Revision comparison data
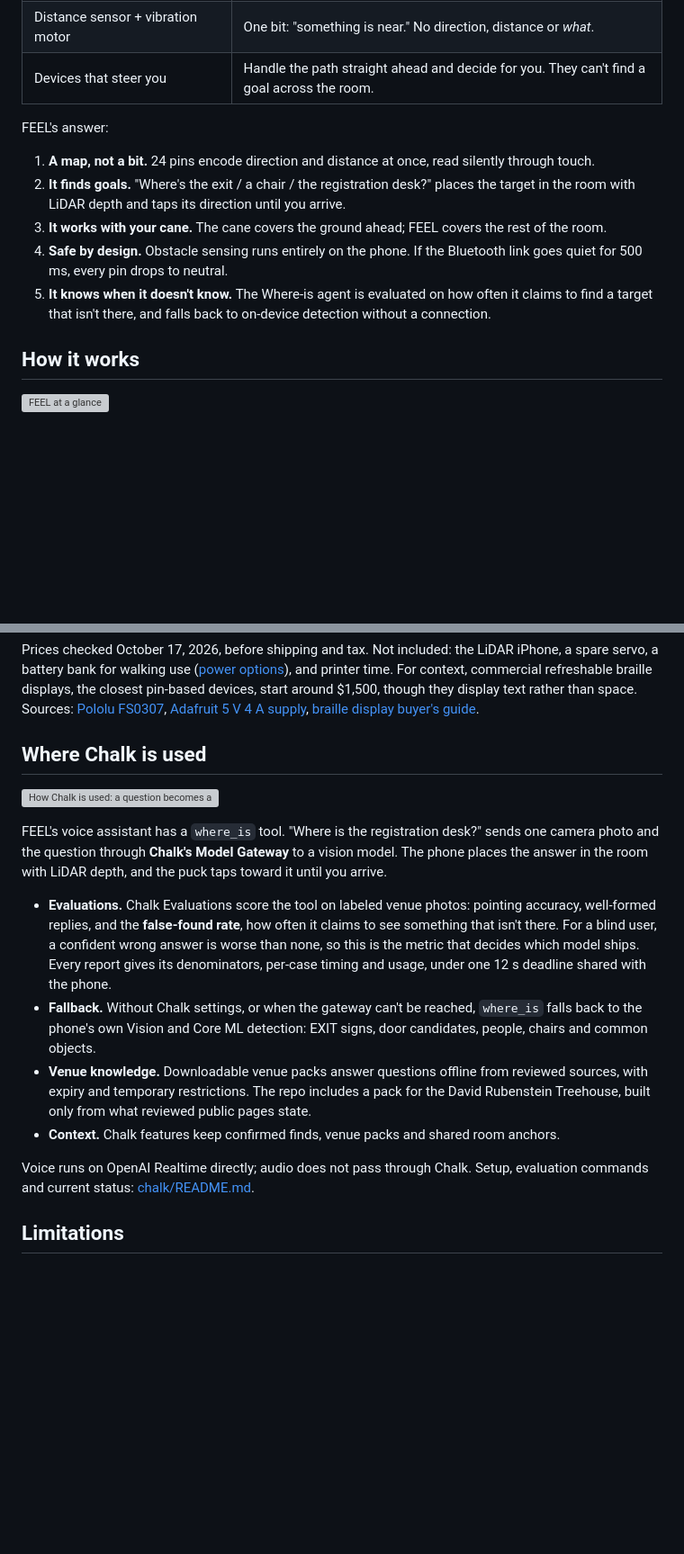
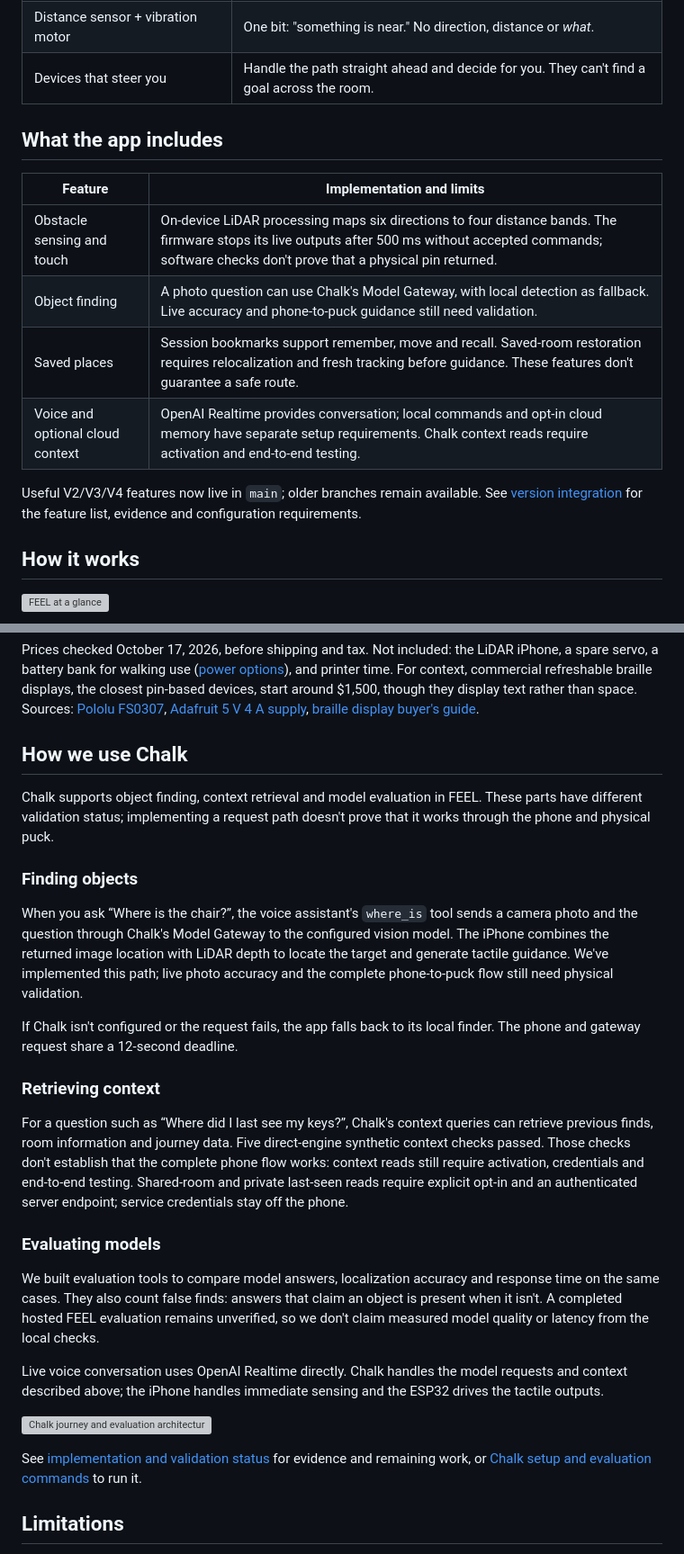
Before and after one commit to MartinPuli/feel, a Markdown page: README.md, 2 parts joined by grey strips. Shown at 90% size. Rendered like a GitHub page; blank space fills up the shorter version; grey boxes are pictures that could not be loaded.

Commit message:
Clarify FEEL project overview and Chalk implementation status

```diff
--- a/README.md
+++ b/README.md
@@ -21,16 +23,18 @@ FEEL shows you the room, and you decide where to go.
 | Distance sensor + vibration motor | One bit: "something is near." No direction, distance or *what*. |
 | Devices that steer you | Handle the path straight ahead and decide for you. They can't find a goal across the room. |
 
-FEEL's answer:
+## What the app includes
 
-1. **A map, not a bit.** 24 pins encode direction and distance at once, read silently through touch.
-2. **It finds goals.** "Where's the exit / a chair / the registration desk?" places the target in
-   the room with LiDAR depth and taps its direction until you arrive.
-3. **It works with your cane.** The cane covers the ground ahead; FEEL covers the rest of the room.
-4. **Safe by design.** Obstacle sensing runs entirely on the phone. If the Bluetooth link goes
-   quiet for 500 ms, every pin drops to neutral.
-5. **It knows when it doesn't know.** The Where-is agent is evaluated on how often it claims to
-   find a target that isn't there, and falls back to on-device detection without a connection.
+| Feature | Implementation and limits |
+|---|---|
+| Obstacle sensing and touch | On-device LiDAR processing maps six directions to four distance bands. The firmware stops its live outputs after 500 ms without accepted commands; software checks don't prove that a physical pin returned. |
+| Object finding | A photo question can use Chalk's Model Gateway, with local detection as fallback. Live accuracy and phone-to-puck guidance still need validation. |
+| Saved places | Session bookmarks support remember, move and recall. Saved-room restoration requires relocalization and fresh tracking before guidance. These features don't guarantee a safe route. |
+| Voice and optional cloud context | OpenAI Realtime provides conversation; local commands and opt-in cloud memory have separate setup requirements. Chalk context reads require activation and end-to-end testing. |
+
+Useful V2/V3/V4 features now live in `main`; older branches remain available. See
+[version integration](docs/VERSION-INTEGRATION.md) for the feature list, evidence and
+configuration requirements.
 
 ## How it works
 
@@ -122,29 +126,47 @@ Sources: [Pololu FS0307](https://www.pololu.com/product/3420),
 [Adafruit 5 V 4 A supply](https://www.adafruit.com/product/1466),
 [braille display buyer's guide](https://www.disabilityworld.org/articles/refreshable-braille-displays-buyers-guide/).
 
-## Where Chalk is used
+## How we use Chalk
 
-![How Chalk is used: a question becomes a scan, a Chalk path query over past journeys and this trip's obstacles, progress points, the next point on the LiDAR view and pins on the puck; every step is stored as a journey, journeys build room and world maps, and frozen holdout journeys replay through Chalk Evaluations before a change is promoted](docs/diagrams/chalk-journey-loop.webp)
+Chalk supports object finding, context retrieval and model evaluation in FEEL. These
+parts have different validation status; implementing a request path doesn't prove
+that it works through the phone and physical puck.
 
-FEEL's voice assistant has a `where_is` tool. "Where is the registration desk?" sends one camera
-photo and the question through **Chalk's Model Gateway** to a vision model. The phone places the
-answer in the room with LiDAR depth, and the puck taps toward it until you arrive.
+### Finding objects
 
-- **Evaluations.** Chalk Evaluations score the tool on labeled venue photos: pointing accuracy,
-  well-formed replies, and the **false-found rate**, how often it claims to see something that
-  isn't there. For a blind user, a confident wrong answer is worse than none, so this is the
-  metric that decides which model ships. Every report gives its denominators, per-case timing and
-  usage, under one 12 s deadline shared with the phone.
-- **Fallback.** Without Chalk settings, or when the gateway can't be reached, `where_is` falls
-  back to the phone's own Vision and Core ML detection: EXIT signs, door candidates, people,
-  chairs and common objects.
-- **Venue knowledge.** Downloadable venue packs answer questions offline from reviewed sources,
-  with expiry and temporary restrictions. The repo includes a pack for the David Rubenstein
-  Treehouse, built only from what reviewed public pages state.
-- **Context.** Chalk features keep confirmed finds, venue packs and shared room anchors.
+When you ask “Where is the chair?”, the voice assistant's `where_is` tool sends a
+camera photo and the question through Chalk's Model Gateway to the configured vision
+model. The iPhone combines the returned image location with LiDAR depth to locate the
+target and generate tactile guidance. We've implemented this path; live photo accuracy
+and the complete phone-to-puck flow still need physical validation.
 
-Voice runs on OpenAI Realtime directly; audio does not pass through Chalk.
-Setup, evaluation commands and current status: [chalk/README.md](chalk/README.md).
+If Chalk isn't configured or the request fails, the app falls back to its local finder.
+The phone and gateway request share a 12-second deadline.
+
+### Retrieving context
+
+For a question such as “Where did I last see my keys?”, Chalk's context queries can
+retrieve previous finds, room information and journey data. Five direct-engine
+synthetic context checks passed. Those checks don't establish that the complete phone
+flow works: context reads still require activation, credentials and end-to-end testing.
+Shared-room and private last-seen reads require explicit opt-in and an authenticated
+server endpoint; service credentials stay off the phone.
+
+### Evaluating models
+
+We built evaluation tools to compare model answers, localization accuracy and response
+time on the same cases. They also count false finds: answers that claim an object is
+present when it isn't. A completed hosted FEEL evaluation remains unverified, so we
+don't claim measured model quality or latency from the local checks.
+
+Live voice conversation uses OpenAI Realtime directly. Chalk handles the model requests
+and context described above; the iPhone handles immediate sensing and the ESP32 drives
+the tactile outputs.
+
+![Chalk journey and evaluation architecture; the diagram does not establish deployment or validation status](docs/diagrams/chalk-journey-loop.webp)
+
+See [implementation and validation status](docs/VERSION-INTEGRATION.md) for evidence and
+remaining work, or [Chalk setup and evaluation commands](chalk/README.md) to run it.
 
 ## Limitations
 
```
Also changed, not shown: other parts of README.md (+12 -8 lines).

Exercise aim
Without any of its images, the data above should be returned exactly.

Response area
Before and after one commit to MartinPuli/feel, a Markdown page: README.md, 2 parts joined by grey strips. Shown at 90% size. Rendered like a GitHub page; blank space fills up the shorter version; grey boxes are pictures that could not be loaded.

Commit message:
Clarify FEEL project overview and Chalk implementation status

```diff
--- a/README.md
+++ b/README.md
@@ -21,16 +23,18 @@ FEEL shows you the room, and you decide where to go.
 | Distance sensor + vibration motor | One bit: "something is near." No direction, distance or *what*. |
 | Devices that steer you | Handle the path straight ahead and decide for you. They can't find a goal across the room. |
 
-FEEL's answer:
+## What the app includes
 
-1. **A map, not a bit.** 24 pins encode direction and distance at once, read silently through touch.
-2. **It finds goals.** "Where's the exit / a chair / the registration desk?" places the target in
-   the room with LiDAR depth and taps its direction until you arrive.
-3. **It works with your cane.** The cane covers the ground ahead; FEEL covers the rest of the room.
-4. **Safe by design.** Obstacle sensing runs entirely on the phone. If the Bluetooth link goes
-   quiet for 500 ms, every pin drops to neutral.
-5. **It knows when it doesn't know.** The Where-is agent is evaluated on how often it claims to
-   find a target that isn't there, and falls back to on-device detection without a connection.
+| Feature | Implementation and limits |
+|---|---|
+| Obstacle sensing and touch | On-device LiDAR processing maps six directions to four distance bands. The firmware stops its live outputs after 500 ms without accepted commands; software checks don't prove that a physical pin returned. |
+| Object finding | A photo question can use Chalk's Model Gateway, with local detection as fallback. Live accuracy and phone-to-puck guidance still need validation. |
+| Saved places | Session bookmarks support remember, move and recall. Saved-room restoration requires relocalization and fresh tracking before guidance. These features don't guarantee a safe route. |
+| Voice and optional cloud context | OpenAI Realtime provides conversation; local commands and opt-in cloud memory have separate setup requirements. Chalk context reads require activation and end-to-end testing. |
+
+Useful V2/V3/V4 features now live in `main`; older branches remain available. See
+[version integration](docs/VERSION-INTEGRATION.md) for the feature list, evidence and
+configuration requirements.
 
 ## How it works
 
@@ -122,29 +126,47 @@ Sources: [Pololu FS0307](https://www.pololu.com/product/3420),
 [Adafruit 5 V 4 A supply](https://www.adafruit.com/product/1466),
 [braille display buyer's guide](https://www.disabilityworld.org/articles/refreshable-braille-displays-buyers-guide/).
 
-## Where Chalk is used
+## How we use Chalk
 
-![How Chalk is used: a question becomes a scan, a Chalk path query over past journeys and this trip's obstacles, progress points, the next point on the LiDAR view and pins on the puck; every step is stored as a journey, journeys build room and world maps, and frozen holdout journeys replay through Chalk Evaluations before a change is promoted](docs/diagrams/chalk-journey-loop.webp)
+Chalk supports object finding, context retrieval and model evaluation in FEEL. These
+parts have different validation status; implementing a request path doesn't prove
+that it works through the phone and physical puck.
 
-FEEL's voice assistant has a `where_is` tool. "Where is the registration desk?" sends one camera
-photo and the question through **Chalk's Model Gateway** to a vision model. The phone places the
-answer in the room with LiDAR depth, and the puck taps toward it until you arrive.
+### Finding objects
 
-- **Evaluations.** Chalk Evaluations score the tool on labeled venue photos: pointing accuracy,
-  well-formed replies, and the **false-found rate**, how often it claims to see something that
-  isn't there. For a blind user, a confident wrong answer is worse than none, so this is the
-  metric that decides which model ships. Every report gives its denominators, per-case timing and
-  usage, under one 12 s deadline shared with the phone.
-- **Fallback.** Without Chalk settings, or when the gateway can't be reached, `where_is` falls
-  back to the phone's own Vision and Core ML detection: EXIT signs, door candidates, people,
-  chairs and common objects.
-- **Venue knowledge.** Downloadable venue packs answer questions offline from reviewed sources,
-  with expiry and temporary restrictions. The repo includes a pack for the David Rubenstein
-  Treehouse, built only from what reviewed public pages state.
-- **Context.** Chalk features keep confirmed finds, venue packs and shared room anchors.
+When you ask “Where is the chair?”, the voice assistant's `where_is` tool sends a
+camera photo and the question through Chalk's Model Gateway to the configured vision
+model. The iPhone combines the returned image location with LiDAR depth to locate the
+target and generate tactile guidance. We've implemented this path; live photo accuracy
+and the complete phone-to-puck flow still need physical validation.
 
-Voice runs on OpenAI Realtime directly; audio does not pass through Chalk.
-Setup, evaluation commands and current status: [chalk/README.md](chalk/README.md).
+If Chalk isn't configured or the request fails, the app falls back to its local finder.
+The phone and gateway request share a 12-second deadline.
+
+### Retrieving context
+
+For a question such as “Where did I last see my keys?”, Chalk's context queries can
+retrieve previous finds, room information and journey data. Five direct-engine
+synthetic context checks passed. Those checks don't establish that the complete phone
+flow works: context reads still require activation, credentials and end-to-end testing.
+Shared-room and private last-seen reads require explicit opt-in and an authenticated
+server endpoint; service credentials stay off the phone.
+
+### Evaluating models
+
+We built evaluation tools to compare model answers, localization accuracy and response
+time on the same cases. They also count false finds: answers that claim an object is
+present when it isn't. A completed hosted FEEL evaluation remains unverified, so we
+don't claim measured model quality or latency from the local checks.
+
+Live voice conversation uses OpenAI Realtime directly. Chalk handles the model requests
+and context described above; the iPhone handles immediate sensing and the ESP32 drives
+the tactile outputs.
+
+![Chalk journey and evaluation architecture; the diagram does not establish deployment or validation status](docs/diagrams/chalk-journey-loop.webp)
+
+See [implementation and validation status](docs/VERSION-INTEGRATION.md) for evidence and
+remaining work, or [Chalk setup and evaluation commands](chalk/README.md) to run it.
 
 ## Limitations
 
```
Also changed, not shown: other parts of README.md (+12 -8 lines).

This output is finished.